→ **Your objective**: Pictures aside, copy every record word for word.

→ **Given records**:

----------------

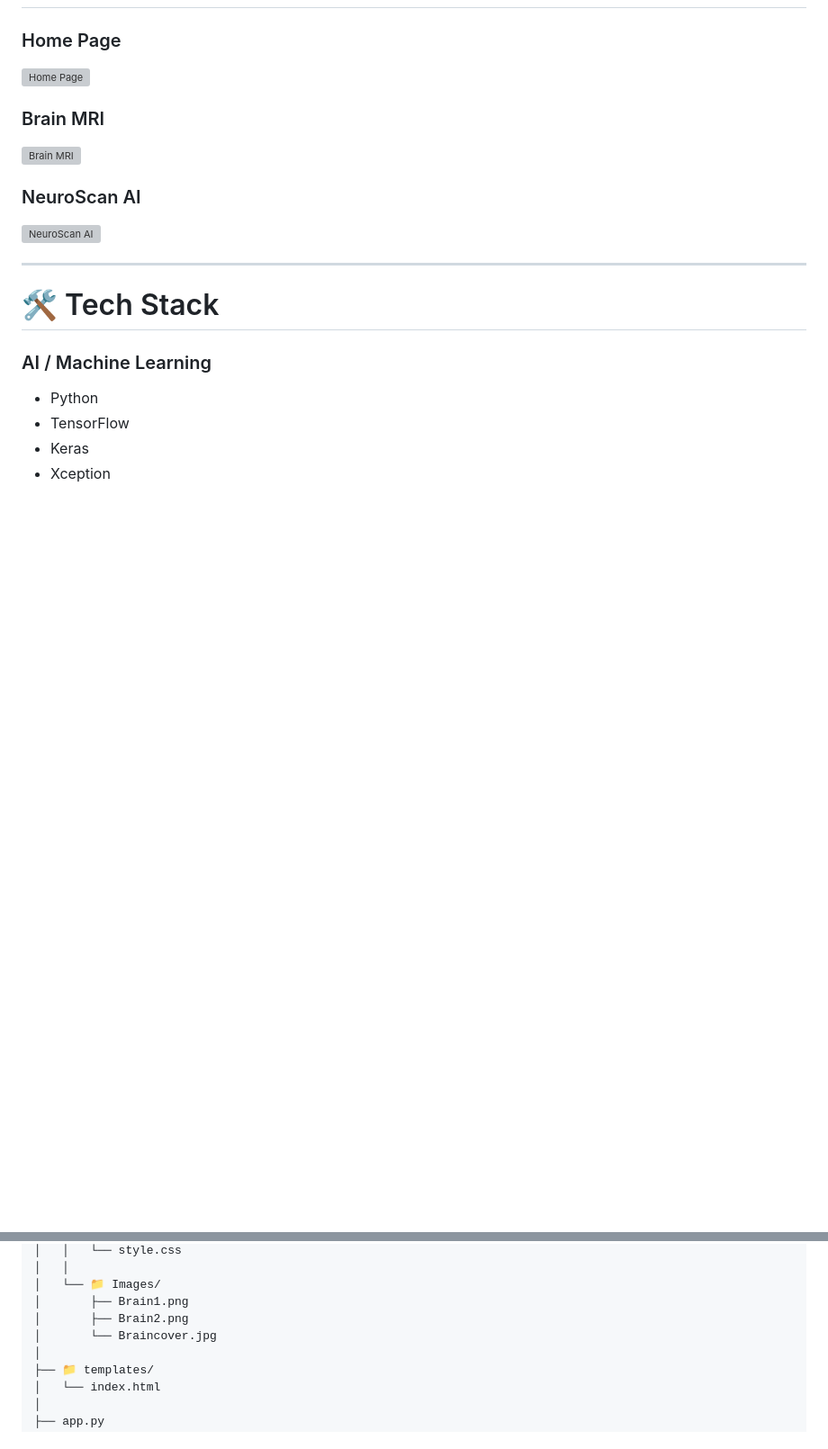
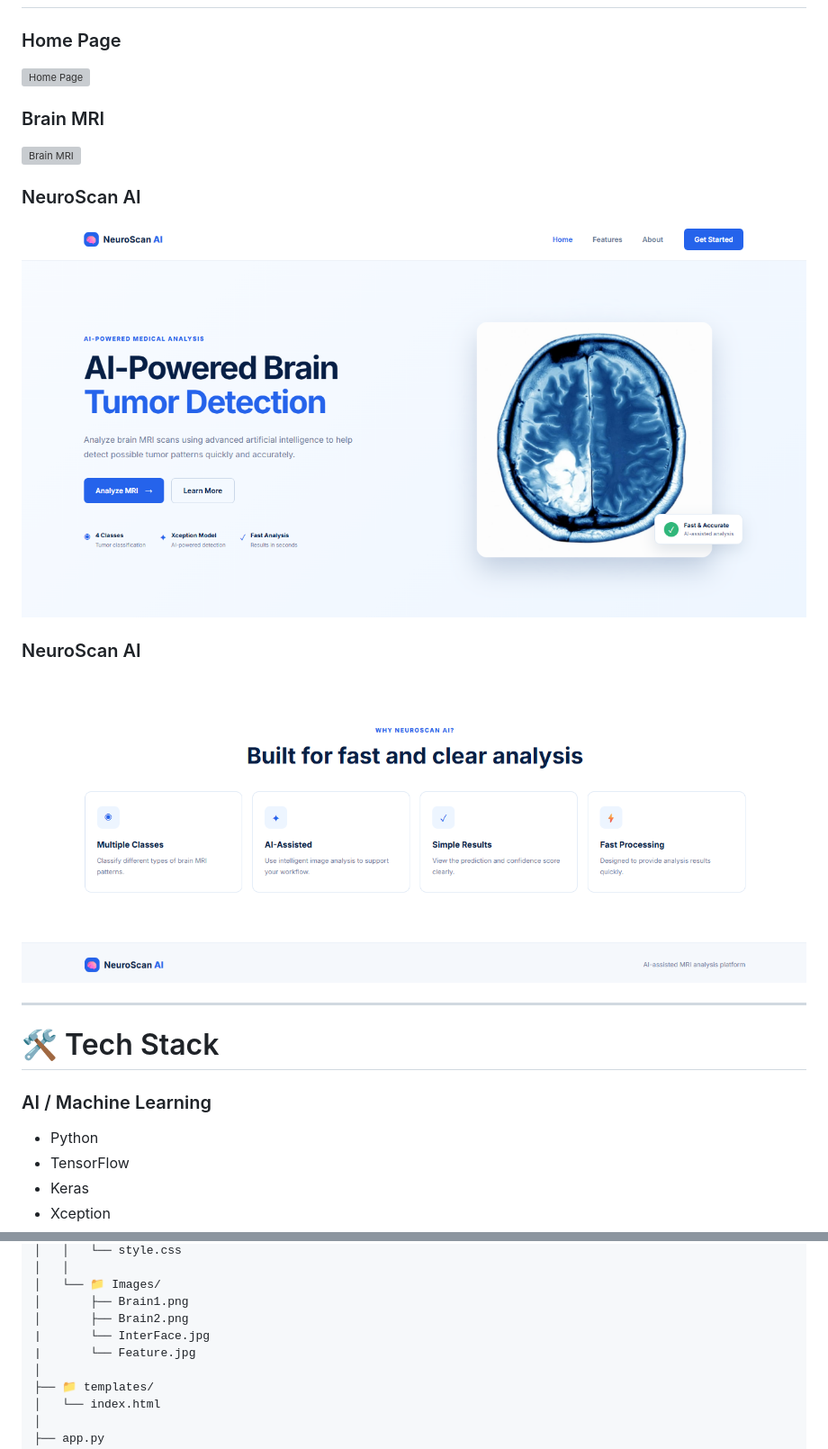
Before and after one commit to AiOmarAdel/NeuroScan-AI, a Markdown page: README.md, 2 parts joined by grey strips. Shown: that part at 90% size. Rendered like a GitHub page; pictures changed too: static/Images/Feature.png (added), static/Images/InterFace.png (added); blank space fills up the shorter version; grey boxes are pictures that could not be loaded.

Commit message:
Final Project

```diff
--- a/README.md
+++ b/README.md
@@ -185,7 +185,11 @@ Result Dashboard
 
 ### NeuroScan AI
 
-![NeuroScan AI](static/Images/Brain2.png)
+![NeuroScan AI](static/Images/InterFace.png)
+
+### NeuroScan AI
+
+![NeuroScan AI](static/Images/Feature.png)
 
 ---
 
@@ -247,7 +251,8 @@ NeuroScan-AI/
 │   └── 📁 Images/
 │       ├── Brain1.png
 │       ├── Brain2.png
-│       └── Braincover.jpg
+|       └── InterFace.jpg
+|       └── Feature.jpg
 │
 ├── 📁 templates/
 │   └── index.html
```
Also changed, not shown: other parts of README.md (+1 -1 lines).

----------------

→ **Solution to this exercise**:
Before and after one commit to AiOmarAdel/NeuroScan-AI, a Markdown page: README.md, 2 parts joined by grey strips. Shown: that part at 90% size. Rendered like a GitHub page; pictures changed too: static/Images/Feature.png (added), static/Images/InterFace.png (added); blank space fills up the shorter version; grey boxes are pictures that could not be loaded.

Commit message:
Final Project

```diff
--- a/README.md
+++ b/README.md
@@ -185,7 +185,11 @@ Result Dashboard
 
 ### NeuroScan AI
 
-![NeuroScan AI](static/Images/Brain2.png)
+![NeuroScan AI](static/Images/InterFace.png)
+
+### NeuroScan AI
+
+![NeuroScan AI](static/Images/Feature.png)
 
 ---
 
@@ -247,7 +251,8 @@ NeuroScan-AI/
 │   └── 📁 Images/
 │       ├── Brain1.png
 │       ├── Brain2.png
-│       └── Braincover.jpg
+|       └── InterFace.jpg
+|       └── Feature.jpg
 │
 ├── 📁 templates/
 │   └── index.html
```
Also changed, not shown: other parts of README.md (+1 -1 lines).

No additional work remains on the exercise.